Andreas Sigismund Marggraf was the son of the pharmacist Henning Christian Marggraf (1680–1754), who owned a pharmacy in Berlin and lectured at the Collegium Medico-Chirurgicum (medical/surgical school). Andreas came in contact with the pharmaceutical and medical business early and started studying at the medical school in 1725. He studied with Caspar Neumann in Berlin, Germany but he also visited pharmacies in other cities, including Frankfurt am Main and Strassbourg. He also attended lectures at the University of Halle. Andreas worked in his father's pharmacy and focused his work on chemistry. Later in his life he helped to reorganize the Societät der Wissenschaften into the Akademie der Wissenschaften (Prussian Academy of Science) and became the director of the physics section in 1760.

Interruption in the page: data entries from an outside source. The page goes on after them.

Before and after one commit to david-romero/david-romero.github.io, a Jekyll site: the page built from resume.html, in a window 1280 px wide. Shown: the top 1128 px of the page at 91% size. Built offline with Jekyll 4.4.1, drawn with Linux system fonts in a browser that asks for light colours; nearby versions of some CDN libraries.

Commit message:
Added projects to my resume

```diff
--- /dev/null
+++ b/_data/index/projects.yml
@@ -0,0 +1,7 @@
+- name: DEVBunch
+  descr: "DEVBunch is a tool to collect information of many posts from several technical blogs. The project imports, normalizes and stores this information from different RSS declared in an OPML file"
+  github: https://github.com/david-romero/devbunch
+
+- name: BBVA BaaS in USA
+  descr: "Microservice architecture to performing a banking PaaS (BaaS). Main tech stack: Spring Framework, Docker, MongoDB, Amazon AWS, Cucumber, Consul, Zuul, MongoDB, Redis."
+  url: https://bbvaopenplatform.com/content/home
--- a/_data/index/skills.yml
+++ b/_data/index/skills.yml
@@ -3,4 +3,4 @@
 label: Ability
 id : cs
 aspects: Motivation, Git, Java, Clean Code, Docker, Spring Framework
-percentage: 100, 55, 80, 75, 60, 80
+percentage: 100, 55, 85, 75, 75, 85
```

Even after a stroke in 1774, he continued work in the laboratories of the Akademie until his retirement in 1781.
Marggraf introduced several new methods into experimental chemistry. He used precipitation methods for analysis, like the Prussian blue reaction for the detection of iron. Marggraf's major work in inorganic chemistry included the improved production of phosphorus from urine and the detection of alkali metal salts in plant ash and their identification by flame test.
Marggraf had isolated zinc in 1746 by heating a mixture of calamine and carbon in a closed vessel without copper. He was unaware that the same process had been developed (and patented) by William Champion in England around 1738–1740 and by Anton von Swab in Sweden around 1742. Marggraf however had described the process in great detail and established its basic theory, for which he is often credited with isolation of zinc. This procedure became commercially practical by 1752.
^Marggraf, Opuscules Chymiques de M. Margraf (Paris, France: Philippe Vincent, 1762), vol. 2, "XXV. Dissertation: Preuves qui démontrent que la partie alcaline séparée du sel de cuisine, est un sel alcali véritable, & non une terre alcaline" [Proofs that demonstrate that the alkaline part separated from cooking salt is a true alkaline salt and not an alkaline earth], pages 375-420; see especially page 386: Marggraf describes the distinguishing charactertistics of sodium nitrate and potassium nitrate, including the color of the flames when those salts burn:
Original text : La flamme du premier est jaune; celle du second, bleuâtre.
Translation : The flame of the first [sodium nitrate] is yellow; that of the second [potassium nitrate], bluish.